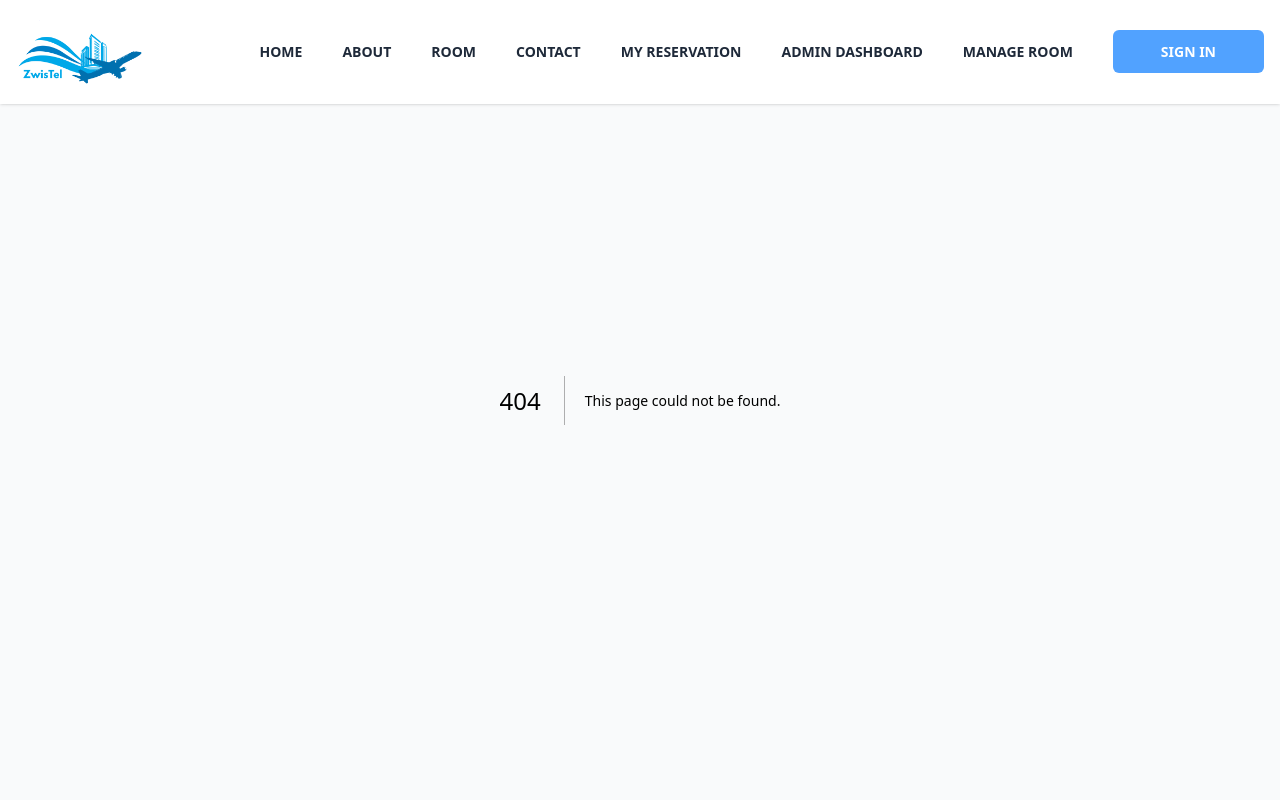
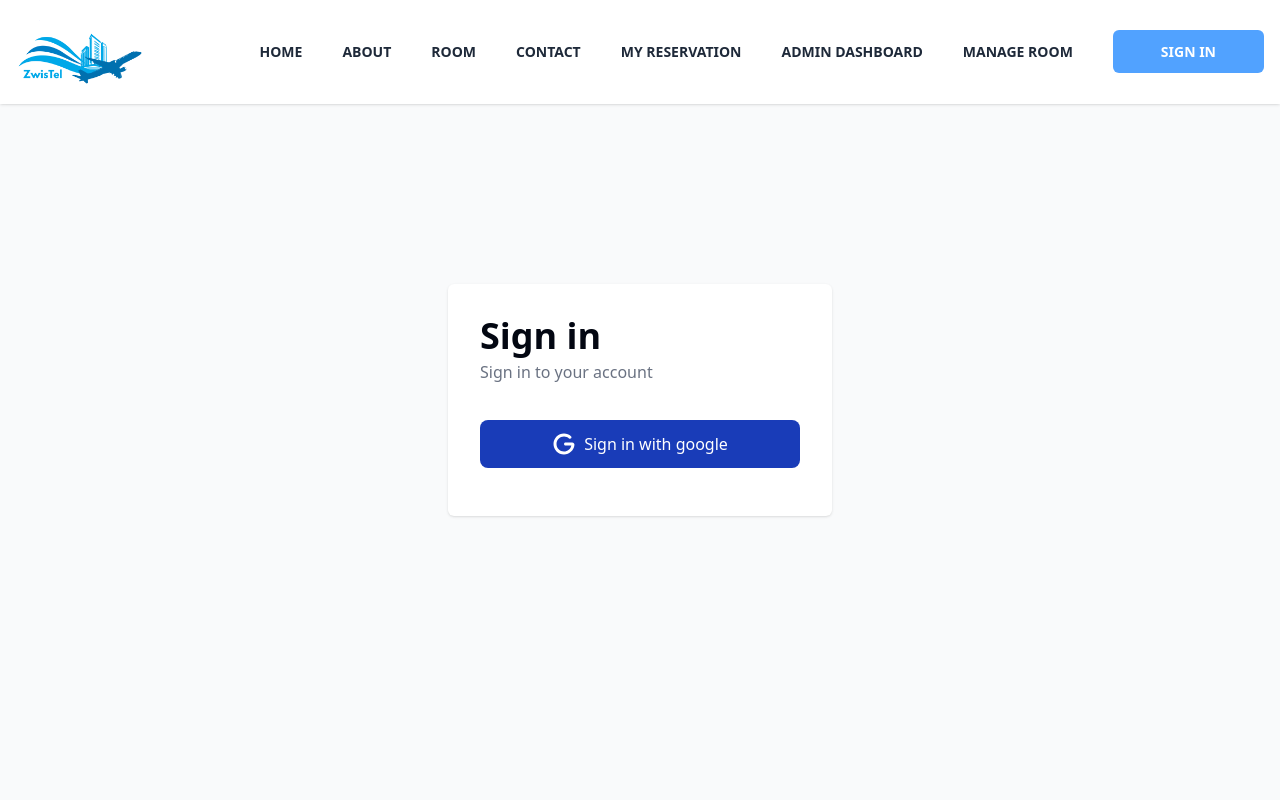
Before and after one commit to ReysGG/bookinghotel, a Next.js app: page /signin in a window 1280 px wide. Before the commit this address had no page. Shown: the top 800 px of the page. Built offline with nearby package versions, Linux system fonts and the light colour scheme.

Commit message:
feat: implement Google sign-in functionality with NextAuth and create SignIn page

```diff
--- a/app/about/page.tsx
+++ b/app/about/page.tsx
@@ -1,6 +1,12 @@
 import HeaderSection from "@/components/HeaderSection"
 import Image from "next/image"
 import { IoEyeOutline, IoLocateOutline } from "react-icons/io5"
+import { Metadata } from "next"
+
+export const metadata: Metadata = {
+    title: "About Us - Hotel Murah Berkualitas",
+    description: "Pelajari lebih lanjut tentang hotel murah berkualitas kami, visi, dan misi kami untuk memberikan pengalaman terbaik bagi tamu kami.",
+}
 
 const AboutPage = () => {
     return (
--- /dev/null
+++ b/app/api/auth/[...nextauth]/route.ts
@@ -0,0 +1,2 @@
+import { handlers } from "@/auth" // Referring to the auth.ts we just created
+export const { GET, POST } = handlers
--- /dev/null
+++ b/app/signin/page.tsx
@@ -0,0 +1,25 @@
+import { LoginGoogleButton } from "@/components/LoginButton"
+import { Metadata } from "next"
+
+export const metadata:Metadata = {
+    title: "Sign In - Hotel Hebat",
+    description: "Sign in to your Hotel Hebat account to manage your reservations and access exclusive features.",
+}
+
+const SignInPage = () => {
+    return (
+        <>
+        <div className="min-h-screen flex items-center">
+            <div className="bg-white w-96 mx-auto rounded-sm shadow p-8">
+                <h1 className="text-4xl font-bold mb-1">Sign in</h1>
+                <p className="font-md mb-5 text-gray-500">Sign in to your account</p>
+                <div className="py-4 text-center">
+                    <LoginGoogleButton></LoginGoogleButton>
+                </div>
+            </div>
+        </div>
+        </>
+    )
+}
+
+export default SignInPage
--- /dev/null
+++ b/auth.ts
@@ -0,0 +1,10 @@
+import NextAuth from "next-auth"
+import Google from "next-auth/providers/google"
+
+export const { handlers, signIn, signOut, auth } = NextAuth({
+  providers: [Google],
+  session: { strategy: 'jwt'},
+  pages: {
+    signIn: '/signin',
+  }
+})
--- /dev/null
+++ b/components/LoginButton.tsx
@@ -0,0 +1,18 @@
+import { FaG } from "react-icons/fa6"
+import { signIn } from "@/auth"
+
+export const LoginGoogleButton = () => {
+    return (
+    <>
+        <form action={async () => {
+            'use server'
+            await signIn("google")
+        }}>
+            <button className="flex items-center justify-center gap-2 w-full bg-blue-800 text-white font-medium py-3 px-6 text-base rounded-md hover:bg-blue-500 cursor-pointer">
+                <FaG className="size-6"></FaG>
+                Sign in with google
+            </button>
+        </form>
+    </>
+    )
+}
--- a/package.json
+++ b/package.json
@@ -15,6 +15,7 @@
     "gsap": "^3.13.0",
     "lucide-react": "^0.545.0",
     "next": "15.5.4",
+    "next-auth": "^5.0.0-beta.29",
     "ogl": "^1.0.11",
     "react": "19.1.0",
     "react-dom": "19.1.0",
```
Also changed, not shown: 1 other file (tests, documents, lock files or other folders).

# # # #

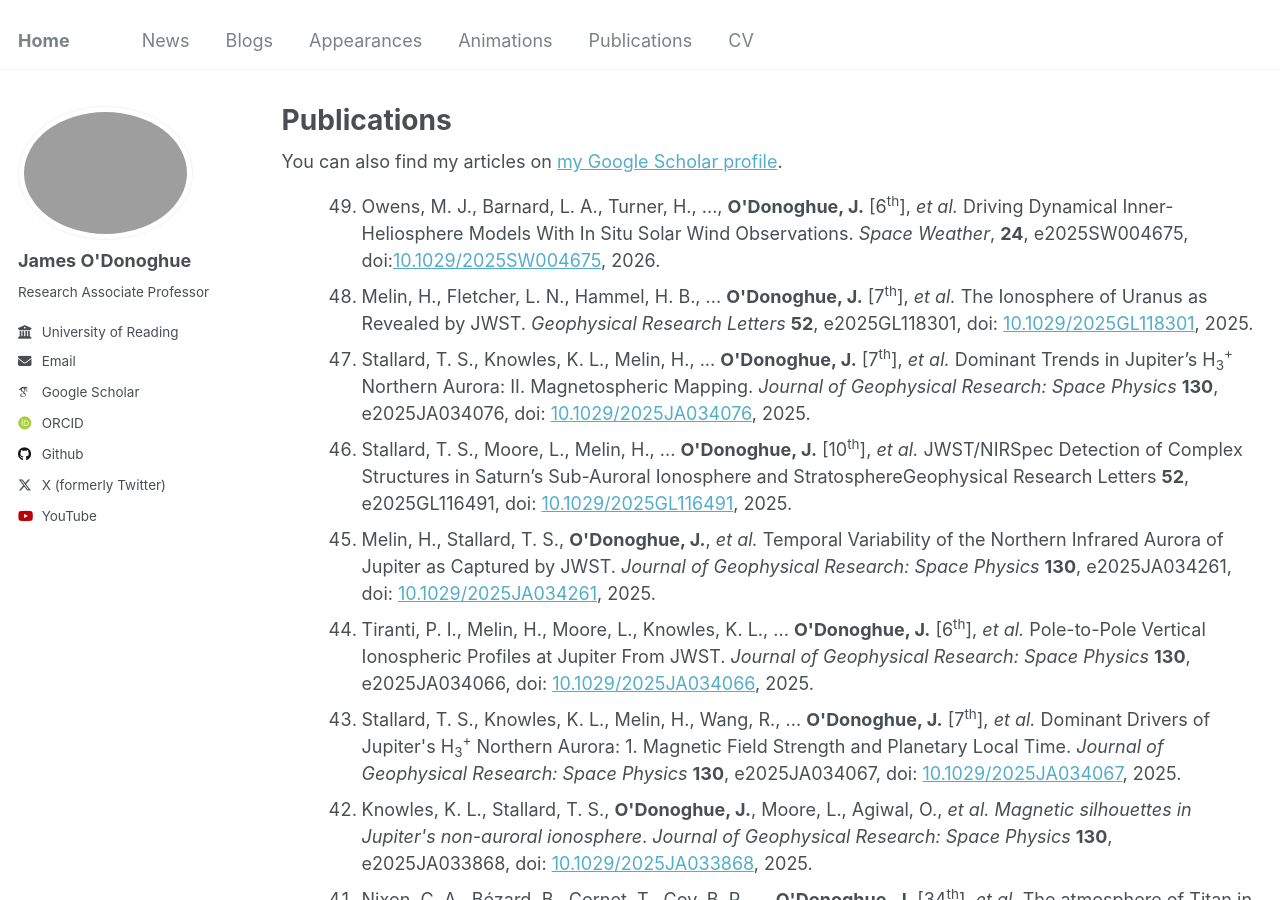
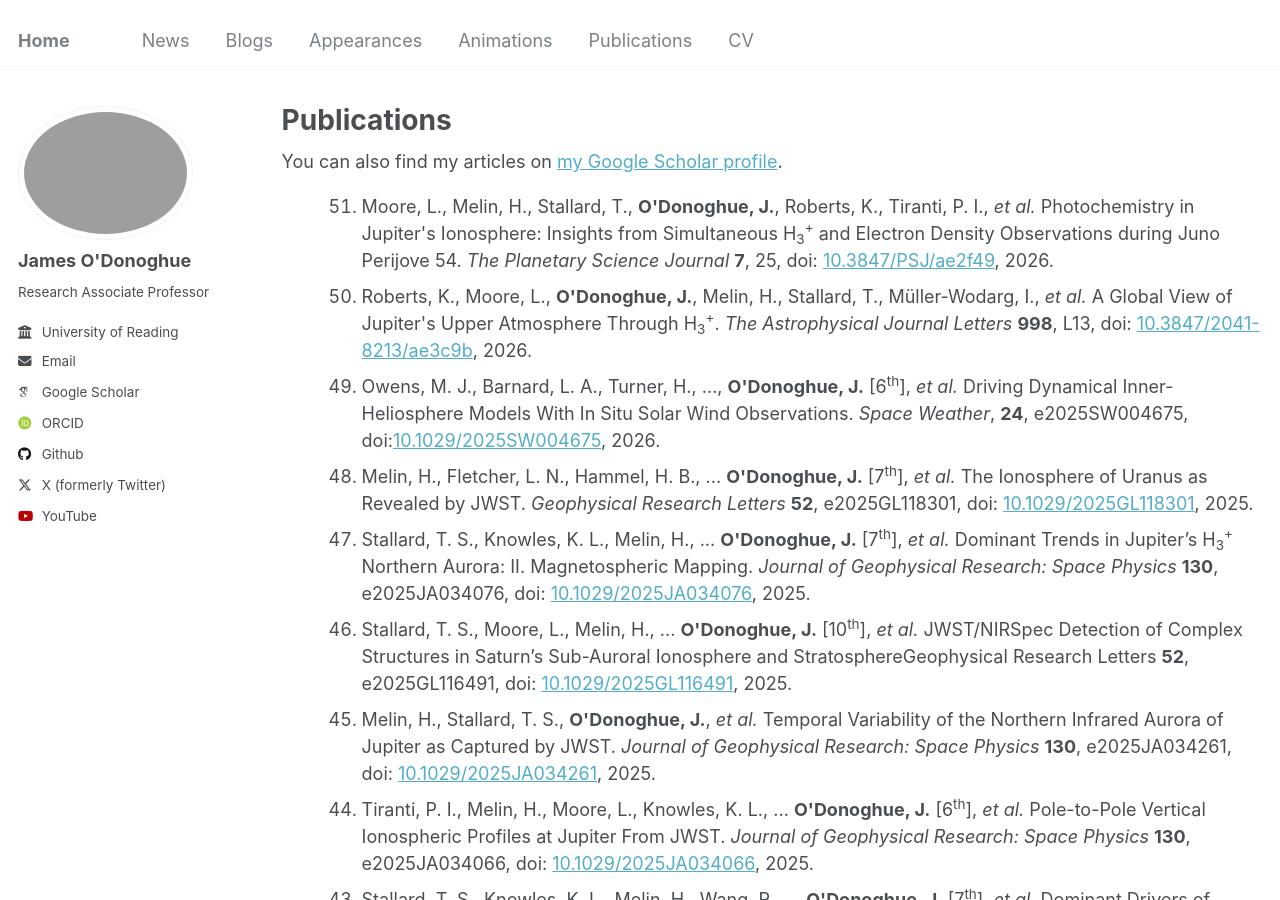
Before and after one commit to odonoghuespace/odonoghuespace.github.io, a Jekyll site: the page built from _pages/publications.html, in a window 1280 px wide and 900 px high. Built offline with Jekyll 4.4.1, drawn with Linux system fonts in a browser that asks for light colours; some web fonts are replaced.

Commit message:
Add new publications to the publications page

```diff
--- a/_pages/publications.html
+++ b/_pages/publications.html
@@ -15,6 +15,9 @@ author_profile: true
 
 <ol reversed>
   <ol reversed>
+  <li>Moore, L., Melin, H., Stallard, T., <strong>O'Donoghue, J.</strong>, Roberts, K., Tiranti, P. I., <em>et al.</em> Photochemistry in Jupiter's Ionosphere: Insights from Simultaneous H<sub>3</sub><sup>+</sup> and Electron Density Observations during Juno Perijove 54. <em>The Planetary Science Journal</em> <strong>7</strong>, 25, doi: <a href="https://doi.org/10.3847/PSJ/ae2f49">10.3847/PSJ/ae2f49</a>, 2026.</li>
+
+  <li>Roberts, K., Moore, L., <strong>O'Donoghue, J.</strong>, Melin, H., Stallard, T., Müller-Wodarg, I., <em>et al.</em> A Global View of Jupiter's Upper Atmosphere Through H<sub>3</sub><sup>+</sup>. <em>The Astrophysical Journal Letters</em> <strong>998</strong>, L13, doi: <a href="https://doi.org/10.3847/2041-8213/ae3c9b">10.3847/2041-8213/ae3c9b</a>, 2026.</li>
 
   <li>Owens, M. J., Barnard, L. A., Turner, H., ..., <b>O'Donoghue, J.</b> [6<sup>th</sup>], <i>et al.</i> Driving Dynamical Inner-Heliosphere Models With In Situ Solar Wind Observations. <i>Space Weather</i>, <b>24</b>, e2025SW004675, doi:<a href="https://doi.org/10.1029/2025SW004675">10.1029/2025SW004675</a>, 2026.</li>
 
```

# # # #

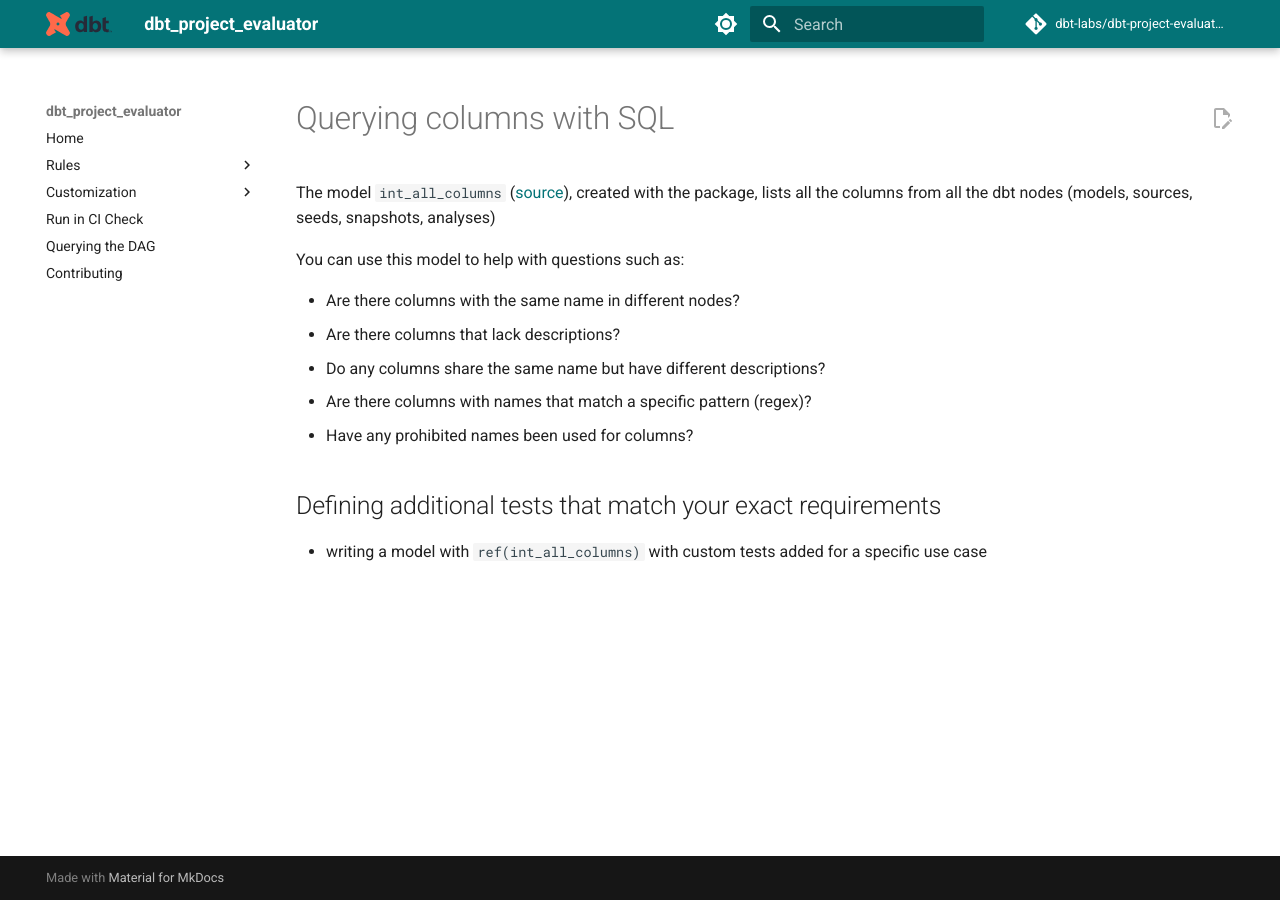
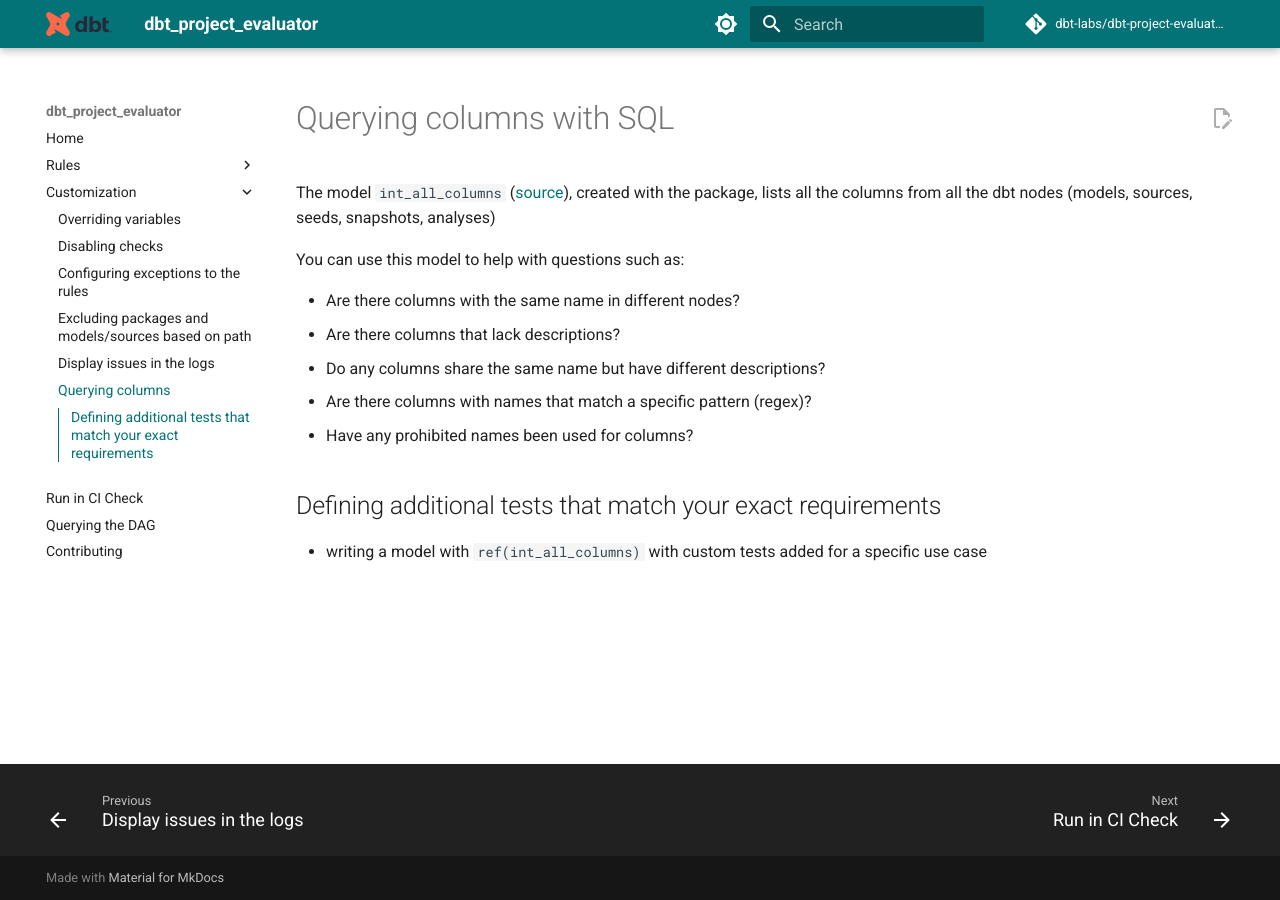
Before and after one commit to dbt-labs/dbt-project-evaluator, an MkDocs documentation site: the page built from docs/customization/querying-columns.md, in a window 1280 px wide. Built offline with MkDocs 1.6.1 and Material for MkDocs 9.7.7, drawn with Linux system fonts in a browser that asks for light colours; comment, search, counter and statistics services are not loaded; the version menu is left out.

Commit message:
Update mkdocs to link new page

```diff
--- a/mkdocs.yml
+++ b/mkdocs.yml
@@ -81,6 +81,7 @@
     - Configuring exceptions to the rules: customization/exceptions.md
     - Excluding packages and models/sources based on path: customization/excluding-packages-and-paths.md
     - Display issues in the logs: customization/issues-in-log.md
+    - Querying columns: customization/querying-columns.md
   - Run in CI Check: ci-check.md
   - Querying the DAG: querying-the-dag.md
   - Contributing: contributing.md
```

# # # #

• [WORK REQUIRED]:
Copy each line in the entries above where the word "react" shows up.

• [COMPLETED TASK]:
 import { IoEyeOutline, IoLocateOutline } from "react-icons/io5"
+import { FaG } from "react-icons/fa6"
     "lucide-react": "^0.545.0",
     "react": "19.1.0",
     "react-dom": "19.1.0",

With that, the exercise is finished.